When I was 11 years old, I was sitting in music class at Orem Elementary, and Mrs. Hudson told us that they were doing auditions for the musical "Oliver" at the high school. They were looking for boys and short haired girls and I thought, "I'm a boy or short haired girl!" She told us that if we auditioned we would get 10 extra credit points and if we made it to be a "Work House Boy" we would get 50 extra credit points and if we made it to be a "Thieves Den Boy" then we would get 100 extra credit points! There was an audible gasp from the class. I raised my hand and asked, "What if we make it to be Oliver?" And she sort of smiled and laughed and said, "I will give you an A."
Without the knowledge of my parents, but with the help of my piano teacher, I prepared to sing that thrilling, turbulent, showstopping number "Doe a Deer a Female Deer." It was a huge success, so much so that I was called back and needed to learn the song "Where Is Love?" Up to this point, I had believed I was auditioning for the Disney show "Oliver in Company"; it turns out there is a stage musical based on the Animated Movie that has nothing to do with Cats or Bette Midler as a poodle. So I got the song and it turns out it is Oliver's big solo, so I went over to my primary pianist's house and she taught me the song. I then headed back for my call backs. It was narrowed down to one three Oliver-y looking boys. I read some lines, stood next to some Nancys and Fagins and then was thanked and sent on my way.

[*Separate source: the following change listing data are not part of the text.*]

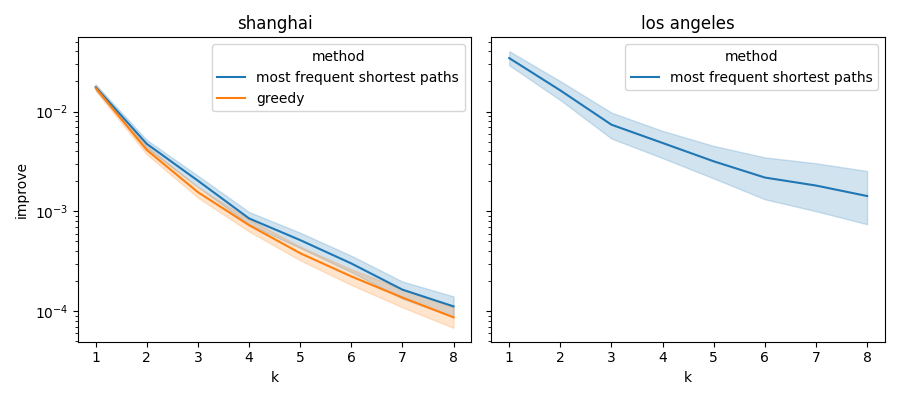
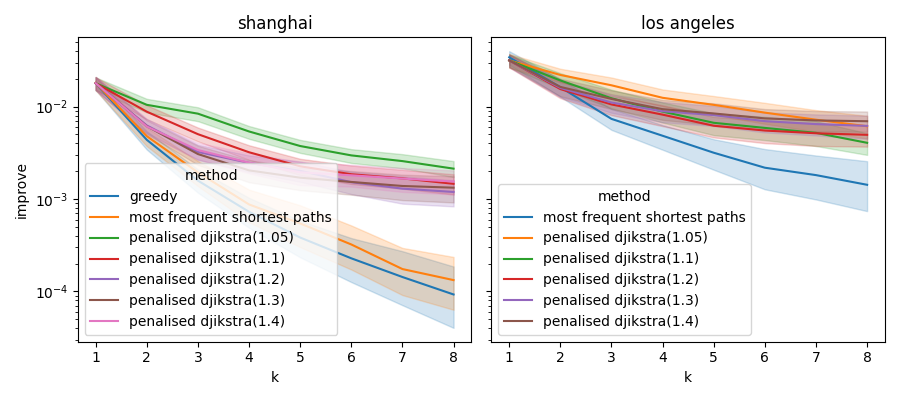
penalised djikstra

diff --git a/portfolio.py b/portfolio.py
@@ -171,15 +171,13 @@ class Portfolio:
         return pf
 
     @staticmethod
-    def greedy(graph: Graph, s, t, k=5, cache=CACHE):
+    def greedy(graph: Graph, s, t, k=5, cache=CACHE) -> Portfolio:
         METHOD = 'greedy'
         HASH = Portfolio._hash(Portfolio.greedy)
         cached = Portfolio._check_cache(graph, cache, METHOD, HASH, s, t, k, is_chain=True)
         if cached is not None:
             return cached
-        ps = []
-        for p in tqdm.tqdm(graph.my_all_paths(s, t)):
-            ps.append(p)
+        ps = list(graph.nx_all_paths(s, t))
         all_path_portfolio = Portfolio(graph, s, t, ps)
         all_path_costs = all_path_portfolio.costs()
         opt = all_path_costs.min(axis=1).mean()
@@ -213,6 +211,27 @@ class Portfolio:
         pf._to_cache(cache=cache)
         return pf
 
+    @staticmethod
+    def penalised_djikstra(graph: Graph, s, t, penalty=1.2, k=5, cache=CACHE) -> Portfolio:
+        METHOD = f'penalised djikstra({penalty})'
+        HASH = Portfolio._hash(Portfolio.penalised_djikstra)
+        cached = Portfolio._check_cache(graph, cache, METHOD, HASH, s, t, k, is_chain=True)
+        if cached is not None:
+            return cached
+        penalties = np.ones(graph.weights.shape[1])
+        portfolio = []
+        infos = []
+        for _ in range(k):
+            d, path = graph.djikstra(s, t, path=True, instance=None, penalties=penalties)
+            portfolio.append(path)
+            infos.append(f'{d:.3f}')
+            penalties[Path.to_integers(path)] *= penalty
+
+        pf = Portfolio(graph, s, t, portfolio, method=METHOD, infos=infos)
+        pf._impl_hash = HASH
+        pf._to_cache(cache=cache)
+        return pf
+
 if __name__ == "__main__":
     g = Graph.load(city='la')
 
@@ -232,7 +251,7 @@ if __name__ == "__main__":
     random.seed(55)
     print('='*50)
     done = set()
-    pbar = tqdm.tqdm(range(500))
+    pbar = tqdm.tqdm(range(1000))
     for i in pbar:
         u, v = 0, 0
         while (u == v) or (u, v) in done or g.djikstra(u, v) > 1e8:
@@ -242,7 +261,15 @@ if __name__ == "__main__":
         pbar.write(f'{u}-{v}', end=', ' if (i+1) % 10 != 0 else '\n')
         for k in range(8, 0, -1):
             # Portfolio.greedy(g, u, v, k=k, cache='./cache/random_pairs/')
-            Portfolio.most_frequent(g, u, v, k=k, cache='./cache/random_pairs/')
+            mf = Portfolio.most_frequent(g, u, v, k=k, cache='./cache/random_pairs/')
+            for lmb in [1.05, 1.1, 1.2, 1.3, 1.4]:
+                dj = Portfolio.penalised_djikstra(g, u, v, penalty=lmb, k=k, cache='./cache/random_pairs/')
+                dj.score()
+                dj._opt = mf._opt
+                dj._to_cache(cache="./cache/random_pairs/")
 
         done.add((u, v))
+
+    p = Portfolio.penalised_djikstra(g, 37, 17)
+    print(p)
 

diff --git a/graph.py b/graph.py
@@ -24,6 +24,7 @@ class Graph:
         self.out_arcs = [] # list of outgoing arcs (a in 0...m-1)
         self.in_arcs = []
         self.name = None
+        self.w_mean = None
 
     def build_out_in(self):
         self.out_arcs = []
@@ -53,6 +54,11 @@ class Graph:
     def __repr__(self):
         return f'<{self.__class__.__name__}({self.n}, {self.m}) at {hex(id(self))}>'
 
+    def mean_weights(self):
+        if self.w_mean is None:
+            self.w_mean = self.weights.mean()
+        return self.w_mean
+
     def floyd_warshall(self, instances='all'):
         if instances == 'all':
             distance = np.zeros((self.I, self.n, self.n))
@@ -77,9 +83,10 @@ class Graph:
 
         return distance
 
-    def djikstra(self, s, t=None, instance=0, path=False):
+    def djikstra(self, s, t=None, instance=0, path=False, penalties=None):
         """ returns distance array from s, if no t given, other wise dist(s, t)
-            if path is True it returns tuple with path(s) 
+            if path is True it returns tuple with path(s)
+            if instance = None is passed it takes the average weight
         """
         heap = heapdict()
         found = set()
@@ -112,7 +119,12 @@ class Graph:
                 neighbour = self.arcs[a][1]
                 if neighbour in found:
                     continue
-                w = self.weights.loc[instance, a]
+                if instance is None:
+                    w = self.mean_weights()[a]
+                else:
+                    w = self.weights.loc[instance, a]
+                if penalties is not None:
+                    w *= penalties[a]
 
                 if neighbour not in heap or heap[neighbour] > d + w:
                     heap[neighbour] = d + w

diff --git a/ratios.py b/ratios.py
@@ -5,16 +5,19 @@ import matplotlib.pyplot as plt
 if __name__ == "__main__":
     f, axs = plt.subplots(ncols=2, figsize=(9, 4), sharey=True, layout='tight')
     sh_rp = pd.read_csv('./cache/random_pairs/sh_portfolios.csv', index_col=0)
-    sh_rp.sort_values('method', ascending=False, inplace=True)
+    sh_rp.sort_values('method', inplace=True)
+    # sh_rp=sh_rp[sh_rp['method'] != 'greedy']
     # rp = pd.read_csv('./cache/sh_portfolios.csv', index_col=0)
     sh_rp['improve'] = sh_rp['factor'] - 1
     sns.lineplot(sh_rp, x='k', y='improve', hue='method', errorbar='ci', ax=axs[0])
+    # sns.lineplot(sh_rp, x='k', y='cost', hue='method', errorbar='ci', ax=axs[0])
     # axs[0].set_yscale('log')
     axs[0].set_title('shanghai')
     la_rp = pd.read_csv('./cache/random_pairs/la_portfolios.csv', index_col=0)
     # rp = pd.read_csv('./cache/sh_portfolios.csv', index_col=0)
     la_rp['improve'] = la_rp['factor'] - 1
     sns.lineplot(la_rp, x='k', y='improve', hue='method', errorbar='ci', ax=axs[1])
+    # sns.lineplot(la_rp, x='k', y='cost', hue='method', errorbar='ci', ax=axs[1])
     axs[1].set_yscale('log')
     axs[1].set_title('los angeles')
     plt.savefig('sh_la_ratios.png')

That night I told my parents what I had done. They were surprised, skeptical, and supportive. After all, there was a distinct possibility that I was talking about a production of "Oliver" that Amanda Wixom and I were doing on Sister Pittard's porch...even those had auditions.
The next day while sitting in class, I got a call over the intercom to come to the office. My mind raced with probable felonies, but couldn't pinpoint my exact offense. I walked into the office and the secretary handed me the phone and told me my Mother was on the line. My mind raced with misdemeanors, but still nothing.
"Spencer called me from the high school," she said.
"Oh? Is he okay?"
"Yes. He said that they posted the cast list for Oliver outside the Drama Room." I didn't know what a "Drama Room" was, but it sounded wonderful.
"Oh, they did." Mind you there is no emotion in either voice. My mom gets this soft throaty quality to her voice when she's playing down excitement; I was too young to recognize it then.
"Yes, they did. And your name is on the list."
Things we quickly clicking into place and it didn't seem like I was getting in trouble.
"Yes, it is. You were cast as Oliver."
Out of the blue the secretary spins in her swivel chair and is shouting at me. "ISN'T THAT GREAT?! YOU DID IT!! I'VE ALREADY TOLD YOUR CLASS!"
What is she saying? Who is she talking to? Why is she spinning and screaming in that chair?
So I got to be Oliver. I was 11 had both top and bottom braces and hair that stopped just short of my lower eye lid. It was life changing and, for a long time, it was the finest accomplishment of my life...like, really, only supplying grandchildren has eeked past this event. My dad would leave work just a bit early and come over the high school and sit in the very back row and watch my rehearsals; he never once gave me acting advice or told me to listen to the director, he just watched and then would sneak out when the rehearsal was over. I never asked him to come and he never asked if he could, but I could see him sitting back there. Most of the time I didn't notice him, I was standing center stage and I couldn't see past the lights. I was never embarrassed, I was never anything, his presence did not evoke any emotion because it was so natural that he would come; he was my dad and I was his world. Of course he would be there.
Only now, as I start to see the world though my two-year-old daughter's eyes, and her life is a stage and every light cranes it's neck to engulf her, I realize I was not my father's world. He had a job and a wife that was once just his girlfriend that was once someone he'd never met. And before even that he was still a guy who loved his car and lived in Salt Lake and went on a mission and ate one pot of spaghetti for breakfast, lunch and dinner for a month. And also, he was once so young that he thought his father was only there for one thing and that was to wait outside the front door until it had been almost too long then stumble in making up stories of people at work who never existed because they had nothing to do with him. These Doug's and Fran's who his father prattled on about were all part of his supporting role as "Dad" -- In tonight's performance the role of 'Dad' will be played by: Van Livingston. Not until we have children to we see the world for what it really is...theirs. And our friends? Our Book Clubs? Our 40th Birthday Parties? All just backdrops for our children to run screaming through, to stay up an extra hour, or have friends who don't live on their street come over. Anyway, it's all for them and we don't even evoke emotions because of it because they expect nothing less.
Though my kids are young, I love being their set piece. They have no idea what goes into that day at the zoo or how hard it is to leave them to go to work...and sometimes, how easy. It's true: It's Daisy's world and we all live in it. I learned that from my Father.